EXERCISE BRIEF.
All lines in the data bearing the string "setText" should be identified and copied.

:: EXTRACTED RECORDS

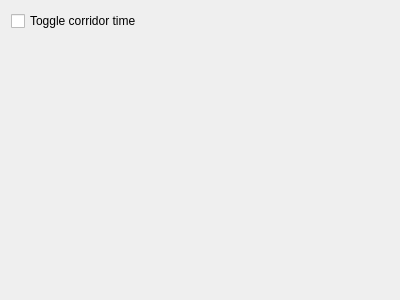
This is src/uisettingspage.ui in Quick-Event/startertool as Qt 5 draws it before an edit. The edited form follows.
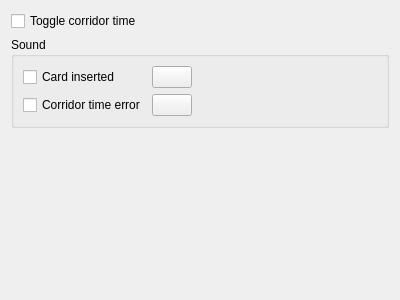
This is the edited form. Icons and pictures are not drawn.

Commit message: Play sounds

```diff
--- a/src/uisettingspage.ui
+++ b/src/uisettingspage.ui
@@ -21,6 +21,58 @@
      </property>
     </widget>
    </item>
+   <item>
+    <widget class="QGroupBox" name="groupBox">
+     <property name="title">
+      <string>Sound</string>
+     </property>
+     <layout class="QGridLayout" name="gridLayout">
+      <item row="0" column="0">
+       <widget class="QCheckBox" name="chkSoundCardInserted">
+        <property name="text">
+         <string>Card inserted</string>
+        </property>
+       </widget>
+      </item>
+      <item row="0" column="1">
+       <widget class="QPushButton" name="btPlayCardInserted">
+        <property name="icon">
+         <iconset resource="../startertool.qrc">
+          <normaloff>:/images/play.svg</normaloff>:/images/play.svg</iconset>
+        </property>
+       </widget>
+      </item>
+      <item row="1" column="0">
+       <widget class="QCheckBox" name="chkSoundCorridorTimeError">
+        <property name="text">
+         <string>Corridor time error</string>
+        </property>
+       </widget>
+      </item>
+      <item row="0" column="2">
+       <spacer name="horizontalSpacer">
+        <property name="orientation">
+         <enum>Qt::Horizontal</enum>
+        </property>
+        <property name="sizeHint" stdset="0">
+         <size>
+          <width>40</width>
+          <height>20</height>
+         </size>
+        </property>
+       </spacer>
+      </item>
+      <item row="1" column="1">
+       <widget class="QPushButton" name="btPlayCorridorTimeError">
+        <property name="icon">
+         <iconset resource="../startertool.qrc">
+          <normaloff>:/images/play.svg</normaloff>:/images/play.svg</iconset>
+        </property>
+       </widget>
+      </item>
+     </layout>
+    </widget>
+   </item>
    <item>
     <spacer name="verticalSpacer">
      <property name="orientation">
```
Left out of the diff: 4 changed lines with no effect on the pictures. The commit also changes 12 other files.
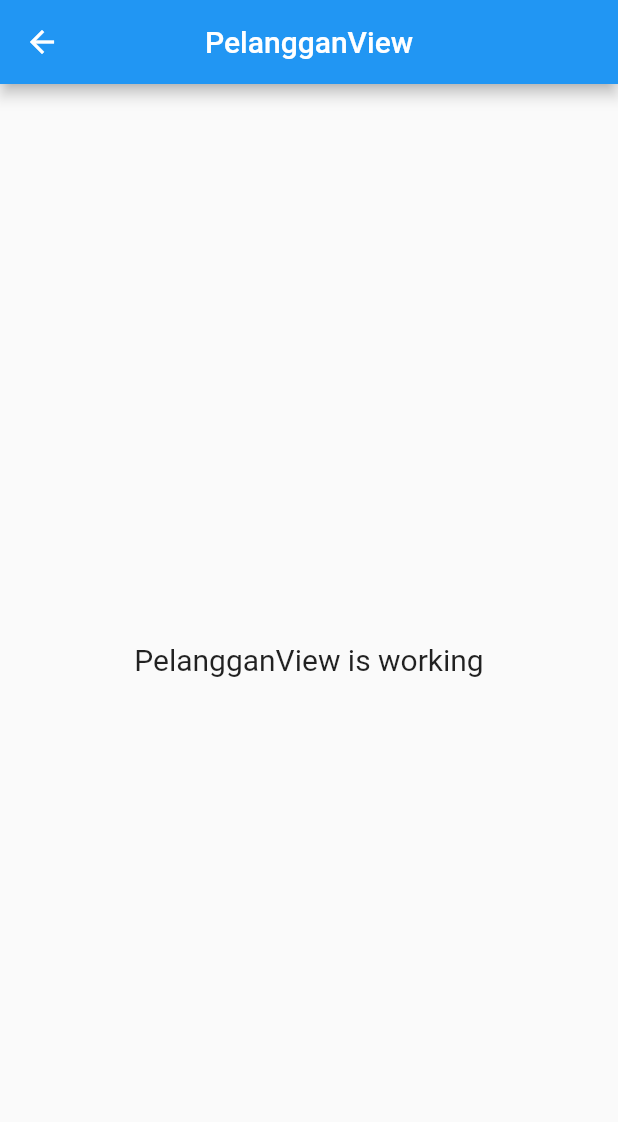
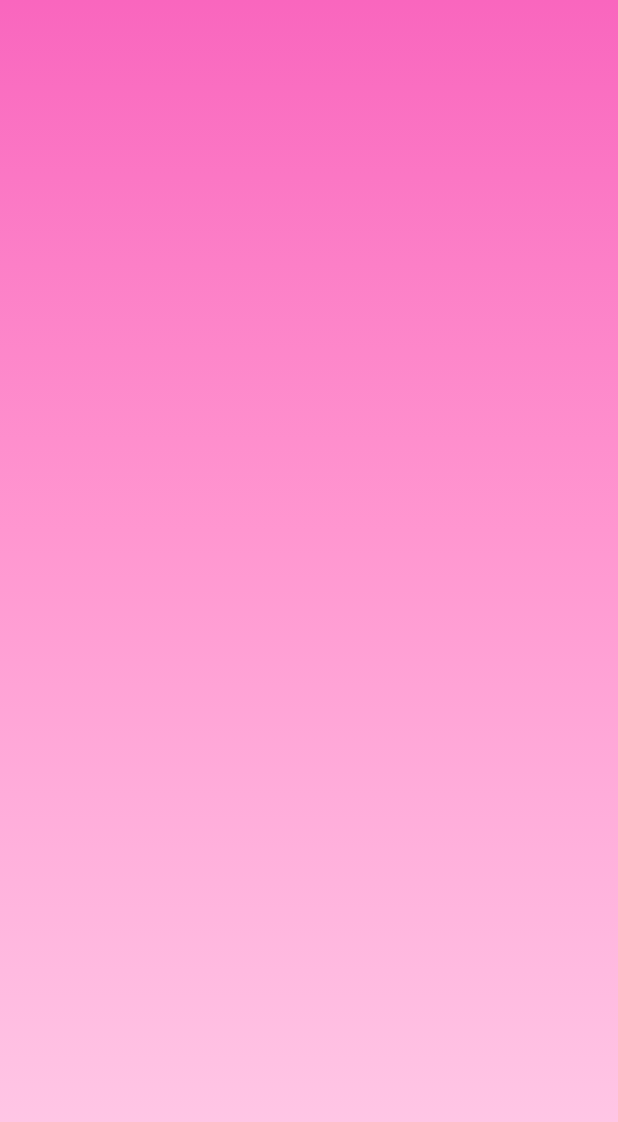
Before and after one commit to MmadIrfan/project_salon, a Flutter app: the PelangganView screen opened by its route, on a phone screen of 412 x 824 dp. Shown: the top 1122 px of the screen. Run offline on Flutter 3.47's test engine with Material 2 defaults, Android fonts, the phone set to English and light mode, and no system bars; our stand-ins replace get.

Commit message:
menambahkan warna pada pelanggan_view

```diff
--- a/lib/app/modules/pelanggan/views/pelanggan_view.dart
+++ b/lib/app/modules/pelanggan/views/pelanggan_view.dart
@@ -6,19 +6,41 @@ import '../controllers/pelanggan_controller.dart';
 
 class PelangganView extends GetView<PelangganController> {
   const PelangganView({Key? key}) : super(key: key);
+
   @override
   Widget build(BuildContext context) {
-    return Scaffold(
-      appBar: AppBar(
-        title: const Text('PelangganView'),
-        centerTitle: true,
+    return Container(
+      decoration: const BoxDecoration(
+        gradient: LinearGradient(
+          begin: Alignment.topCenter,
+          end: Alignment(0, 2),
+          colors: <Color>[
+            Color(0xfff966be),
+            Color(0xfffc7fc7),
+            Color(0xffff96d0),
+            Color(0xffffacda),
+            Color(0xffffc1e3),
+            Color(0xffffd6ec),
+            Color(0xffffebf6),
+            Color(0xffffffff),
+          ],
+          tileMode: TileMode.mirror,
+        ),
       ),
-      body: Center(
-        child: Text(
-          'PelangganView is working',
-          style: TextStyle(fontSize: 20),
+      child: Scaffold(
+        backgroundColor: Colors.transparent,
+        body: _data(),
+      ),
+    );
+  }
+
+    Widget _data() {
+    return Padding(
+      padding: const EdgeInsets.all(32.0),
+      child: Center(
+        child: Column(
         ),
       ),
     );
-  }
+   }
 }
```
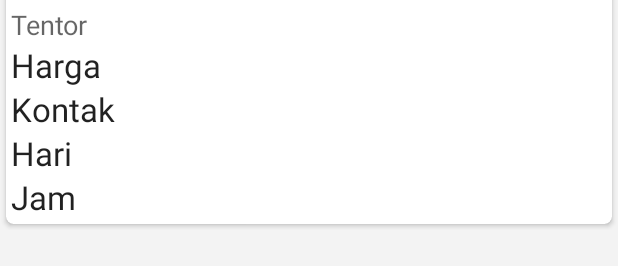
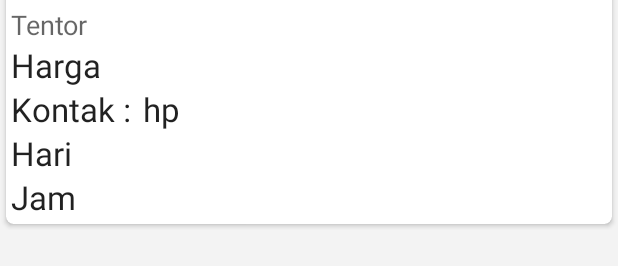
Before and after one commit to taqien01/BBCV2, an Android app: the layout activity_detail.xml on its own in the app's theme, with its tools: preview values and no code run, on a phone screen of 412 x 824 dp. Shown: the part 466-732 px from the top of the screen. Run offline under Robolectric (Android 15) with nearby library versions, the phone set to English and light mode, and no system bars.

Commit message:
Update 10/06/16

```diff
--- a/app/src/main/java/id/ac/unsyiah/elektro/mobile/bbcv2/DetailActivity.java
+++ b/app/src/main/java/id/ac/unsyiah/elektro/mobile/bbcv2/DetailActivity.java
@@ -57,8 +57,8 @@ public class DetailActivity extends AppCompatActivity {
         TextView txtHarga = (TextView) findViewById(R.id.txtHarga);
         txtHarga.setText("Harga : Rp. "+harga);
 
-        TextView txtHp = (TextView) findViewById(R.id.txtHp);
-        txtHp.setText("Kontak : "+nohp);
+        TextView txtHp = (TextView) findViewById(R.id.txtKontak);
+        txtHp.setText(nohp);
 
         TextView txtHari = (TextView) findViewById(R.id.txtHari);
         txtHari.setText("Hari Mengajar : "+hari);
--- a/app/src/main/res/layout/activity_detail.xml
+++ b/app/src/main/res/layout/activity_detail.xml
@@ -102,7 +102,7 @@
                         android:layout_width="wrap_content"
                         android:layout_height="wrap_content"
                         android:textAppearance="?android:attr/textAppearanceLarge"
-                        android:text="Kontak"
+                        android:text="Kontak :"
                         android:id="@+id/txtHp"
                         android:layout_below="@+id/txtHarga"/>
 
@@ -123,6 +123,18 @@
                         android:layout_below="@+id/txtHari"
                         android:layout_alignLeft="@+id/txtHarga"
                         android:layout_alignStart="@+id/txtHarga" />
+
+                    <TextView
+                        android:layout_width="wrap_content"
+                        android:layout_height="wrap_content"
+                        android:textAppearance="?android:attr/textAppearanceLarge"
+                        android:text="hp"
+                        android:id="@+id/txtKontak"
+                        android:layout_alignTop="@+id/txtHp"
+                        android:layout_toRightOf="@+id/txtHp"
+                        android:layout_toEndOf="@+id/txtHp"
+                        android:layout_marginLeft="8dp"
+                        android:textIsSelectable="true" />
                 </RelativeLayout>
             </android.support.v7.widget.CardView>
 
```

::::

SOLUTION FOR THIS TASK.
         txtHarga.setText("Harga : Rp. "+harga);
-        txtHp.setText("Kontak : "+nohp);
+        txtHp.setText(nohp);
         txtHari.setText("Hari Mengajar : "+hari);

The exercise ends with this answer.